*Action item:* Whenever the string "text" turns up in a line of the data below, copy that line.

Source records:
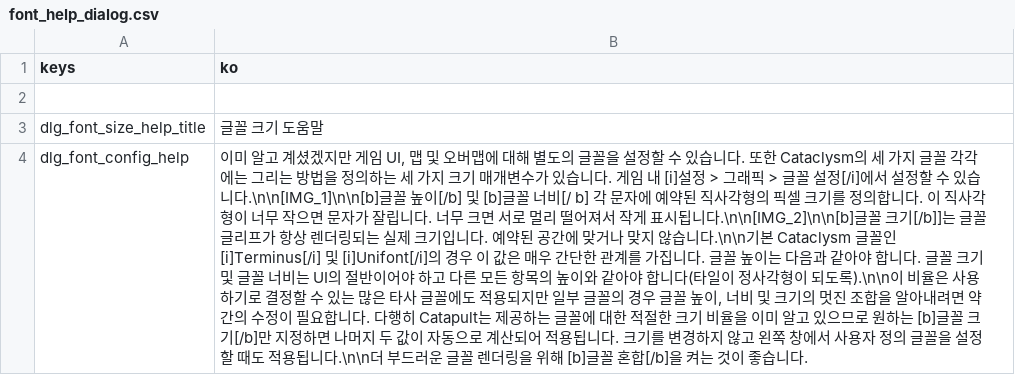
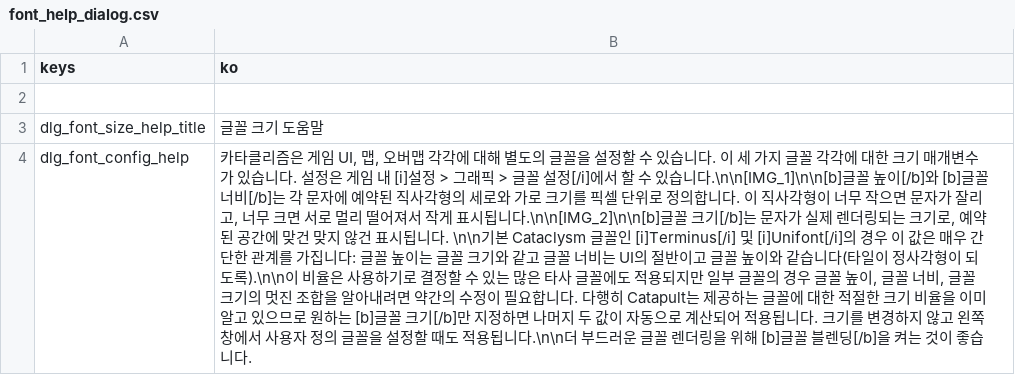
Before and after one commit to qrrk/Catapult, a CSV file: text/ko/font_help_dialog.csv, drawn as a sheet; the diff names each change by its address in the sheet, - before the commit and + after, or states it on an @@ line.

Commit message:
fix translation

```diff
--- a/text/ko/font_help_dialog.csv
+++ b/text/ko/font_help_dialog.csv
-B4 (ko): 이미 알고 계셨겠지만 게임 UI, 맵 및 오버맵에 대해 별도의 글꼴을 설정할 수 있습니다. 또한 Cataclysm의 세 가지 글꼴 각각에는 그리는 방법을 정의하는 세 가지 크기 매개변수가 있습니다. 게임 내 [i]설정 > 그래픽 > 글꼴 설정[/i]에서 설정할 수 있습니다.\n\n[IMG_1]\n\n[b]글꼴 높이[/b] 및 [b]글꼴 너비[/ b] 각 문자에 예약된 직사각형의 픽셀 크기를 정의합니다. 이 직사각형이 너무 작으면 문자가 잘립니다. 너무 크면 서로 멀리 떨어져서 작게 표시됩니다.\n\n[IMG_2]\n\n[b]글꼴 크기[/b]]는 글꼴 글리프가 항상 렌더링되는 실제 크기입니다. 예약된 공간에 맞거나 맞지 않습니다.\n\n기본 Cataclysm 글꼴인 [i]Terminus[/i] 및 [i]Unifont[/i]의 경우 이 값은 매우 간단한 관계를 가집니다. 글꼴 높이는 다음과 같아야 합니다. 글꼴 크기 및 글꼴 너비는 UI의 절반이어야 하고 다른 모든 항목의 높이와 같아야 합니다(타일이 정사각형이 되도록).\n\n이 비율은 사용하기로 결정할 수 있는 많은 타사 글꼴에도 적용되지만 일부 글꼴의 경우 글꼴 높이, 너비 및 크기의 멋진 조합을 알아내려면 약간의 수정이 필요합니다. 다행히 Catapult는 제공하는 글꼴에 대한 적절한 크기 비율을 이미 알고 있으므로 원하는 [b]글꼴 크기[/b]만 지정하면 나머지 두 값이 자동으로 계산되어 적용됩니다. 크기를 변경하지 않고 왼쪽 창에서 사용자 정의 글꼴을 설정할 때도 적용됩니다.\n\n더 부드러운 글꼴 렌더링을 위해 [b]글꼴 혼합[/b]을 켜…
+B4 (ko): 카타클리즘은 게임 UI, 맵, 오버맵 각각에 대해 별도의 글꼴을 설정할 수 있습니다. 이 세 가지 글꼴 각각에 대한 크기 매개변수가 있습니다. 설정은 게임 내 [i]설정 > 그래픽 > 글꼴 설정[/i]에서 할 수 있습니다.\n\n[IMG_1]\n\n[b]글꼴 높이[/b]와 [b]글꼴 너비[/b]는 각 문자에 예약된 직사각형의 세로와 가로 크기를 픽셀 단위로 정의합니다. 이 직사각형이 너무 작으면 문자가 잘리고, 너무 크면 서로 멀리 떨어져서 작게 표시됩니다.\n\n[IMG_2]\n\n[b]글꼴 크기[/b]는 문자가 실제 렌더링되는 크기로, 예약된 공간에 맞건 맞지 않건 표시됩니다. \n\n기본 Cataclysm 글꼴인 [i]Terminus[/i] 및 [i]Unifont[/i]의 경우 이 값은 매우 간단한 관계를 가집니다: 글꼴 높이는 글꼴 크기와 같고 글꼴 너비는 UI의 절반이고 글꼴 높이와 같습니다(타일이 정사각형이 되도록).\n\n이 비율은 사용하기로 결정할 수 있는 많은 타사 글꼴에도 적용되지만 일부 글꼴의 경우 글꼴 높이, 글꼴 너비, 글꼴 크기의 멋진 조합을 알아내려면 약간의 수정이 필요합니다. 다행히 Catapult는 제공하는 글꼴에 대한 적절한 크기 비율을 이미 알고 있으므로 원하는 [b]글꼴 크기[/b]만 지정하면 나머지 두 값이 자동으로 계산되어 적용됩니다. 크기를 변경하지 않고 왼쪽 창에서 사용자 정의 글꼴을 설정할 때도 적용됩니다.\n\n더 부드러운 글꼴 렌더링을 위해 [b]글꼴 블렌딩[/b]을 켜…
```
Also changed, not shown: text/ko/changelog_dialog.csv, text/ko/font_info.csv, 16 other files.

*Worked solution:*
Before and after one commit to qrrk/Catapult, a CSV file: text/ko/font_help_dialog.csv, drawn as a sheet; the diff names each change by its address in the sheet, - before the commit and + after, or states it on an @@ line.
--- a/text/ko/font_help_dialog.csv
+++ b/text/ko/font_help_dialog.csv
Also changed, not shown: text/ko/changelog_dialog.csv, text/ko/font_info.csv, 16 other files.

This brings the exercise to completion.